What you are asked to do: Within the records, which lines hold the string "devices"? Report each one by copying it.
Records to use Start Marker
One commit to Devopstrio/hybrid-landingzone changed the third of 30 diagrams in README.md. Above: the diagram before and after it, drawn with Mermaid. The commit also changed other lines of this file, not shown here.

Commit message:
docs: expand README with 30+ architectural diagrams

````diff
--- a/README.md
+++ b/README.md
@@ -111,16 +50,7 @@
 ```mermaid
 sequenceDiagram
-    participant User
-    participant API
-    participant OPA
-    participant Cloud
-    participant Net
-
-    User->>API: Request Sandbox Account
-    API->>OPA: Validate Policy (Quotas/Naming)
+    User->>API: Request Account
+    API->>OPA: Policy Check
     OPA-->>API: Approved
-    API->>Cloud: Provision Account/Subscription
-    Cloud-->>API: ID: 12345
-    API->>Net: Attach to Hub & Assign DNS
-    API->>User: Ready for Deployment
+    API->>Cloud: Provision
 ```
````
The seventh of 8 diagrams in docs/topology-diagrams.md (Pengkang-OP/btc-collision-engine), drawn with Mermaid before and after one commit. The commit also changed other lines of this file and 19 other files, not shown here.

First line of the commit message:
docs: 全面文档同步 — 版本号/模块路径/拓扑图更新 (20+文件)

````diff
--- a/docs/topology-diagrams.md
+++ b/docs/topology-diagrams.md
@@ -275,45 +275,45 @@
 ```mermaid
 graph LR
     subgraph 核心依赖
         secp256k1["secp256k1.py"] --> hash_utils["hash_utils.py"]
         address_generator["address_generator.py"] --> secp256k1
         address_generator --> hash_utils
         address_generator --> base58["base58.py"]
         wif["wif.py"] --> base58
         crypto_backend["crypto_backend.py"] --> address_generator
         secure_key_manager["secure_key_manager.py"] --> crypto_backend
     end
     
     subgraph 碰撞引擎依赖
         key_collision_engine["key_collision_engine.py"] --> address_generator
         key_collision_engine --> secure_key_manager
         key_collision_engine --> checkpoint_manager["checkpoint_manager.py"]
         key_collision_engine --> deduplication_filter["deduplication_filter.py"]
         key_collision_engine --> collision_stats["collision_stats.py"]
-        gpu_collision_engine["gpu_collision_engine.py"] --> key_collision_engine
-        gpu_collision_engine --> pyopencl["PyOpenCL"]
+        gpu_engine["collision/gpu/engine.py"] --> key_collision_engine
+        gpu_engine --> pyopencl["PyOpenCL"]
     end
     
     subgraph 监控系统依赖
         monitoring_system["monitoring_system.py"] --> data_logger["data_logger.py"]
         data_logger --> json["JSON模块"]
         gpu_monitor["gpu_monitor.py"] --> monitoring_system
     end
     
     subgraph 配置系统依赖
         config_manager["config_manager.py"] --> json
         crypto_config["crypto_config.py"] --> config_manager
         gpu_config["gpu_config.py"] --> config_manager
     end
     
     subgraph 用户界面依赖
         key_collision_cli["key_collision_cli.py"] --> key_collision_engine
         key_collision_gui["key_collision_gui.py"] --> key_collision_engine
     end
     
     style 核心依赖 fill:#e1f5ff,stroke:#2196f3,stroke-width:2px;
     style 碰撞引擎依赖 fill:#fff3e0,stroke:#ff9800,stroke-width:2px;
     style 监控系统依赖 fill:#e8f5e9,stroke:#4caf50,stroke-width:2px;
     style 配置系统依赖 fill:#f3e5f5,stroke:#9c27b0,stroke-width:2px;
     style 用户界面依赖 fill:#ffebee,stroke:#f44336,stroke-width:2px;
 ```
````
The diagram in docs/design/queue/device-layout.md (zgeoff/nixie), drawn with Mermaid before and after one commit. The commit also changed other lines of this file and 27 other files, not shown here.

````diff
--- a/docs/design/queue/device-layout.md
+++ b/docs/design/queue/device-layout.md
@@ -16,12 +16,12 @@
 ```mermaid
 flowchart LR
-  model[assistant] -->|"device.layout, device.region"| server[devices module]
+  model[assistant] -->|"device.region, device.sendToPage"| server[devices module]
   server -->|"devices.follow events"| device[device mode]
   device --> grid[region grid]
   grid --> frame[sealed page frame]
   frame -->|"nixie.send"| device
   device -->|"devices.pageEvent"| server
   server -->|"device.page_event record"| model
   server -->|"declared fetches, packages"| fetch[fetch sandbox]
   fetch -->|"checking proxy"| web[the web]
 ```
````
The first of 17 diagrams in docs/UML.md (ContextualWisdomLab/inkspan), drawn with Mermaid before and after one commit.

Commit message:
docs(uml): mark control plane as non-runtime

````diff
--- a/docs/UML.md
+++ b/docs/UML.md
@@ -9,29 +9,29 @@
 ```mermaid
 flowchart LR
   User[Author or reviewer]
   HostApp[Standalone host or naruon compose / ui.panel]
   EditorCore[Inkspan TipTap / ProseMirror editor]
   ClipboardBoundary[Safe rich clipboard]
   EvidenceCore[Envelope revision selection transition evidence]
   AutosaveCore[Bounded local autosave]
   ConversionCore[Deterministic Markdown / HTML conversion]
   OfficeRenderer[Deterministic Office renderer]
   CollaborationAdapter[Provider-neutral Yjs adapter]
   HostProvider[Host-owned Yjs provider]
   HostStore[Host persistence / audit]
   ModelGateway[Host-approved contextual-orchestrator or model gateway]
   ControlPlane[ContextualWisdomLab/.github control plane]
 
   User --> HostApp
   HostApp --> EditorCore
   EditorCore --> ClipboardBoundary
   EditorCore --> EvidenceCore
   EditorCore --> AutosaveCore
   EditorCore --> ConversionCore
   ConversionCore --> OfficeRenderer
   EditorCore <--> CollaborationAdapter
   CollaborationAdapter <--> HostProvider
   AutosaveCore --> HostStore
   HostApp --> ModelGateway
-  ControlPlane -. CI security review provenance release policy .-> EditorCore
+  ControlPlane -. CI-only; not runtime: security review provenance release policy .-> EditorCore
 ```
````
Records to use End Marker
Solution:
-  model[assistant] -->|"device.layout, device.region"| server[devices module]
+  model[assistant] -->|"device.region, device.sendToPage"| server[devices module]
   server -->|"devices.follow events"| device[device mode]
   device -->|"devices.pageEvent"| server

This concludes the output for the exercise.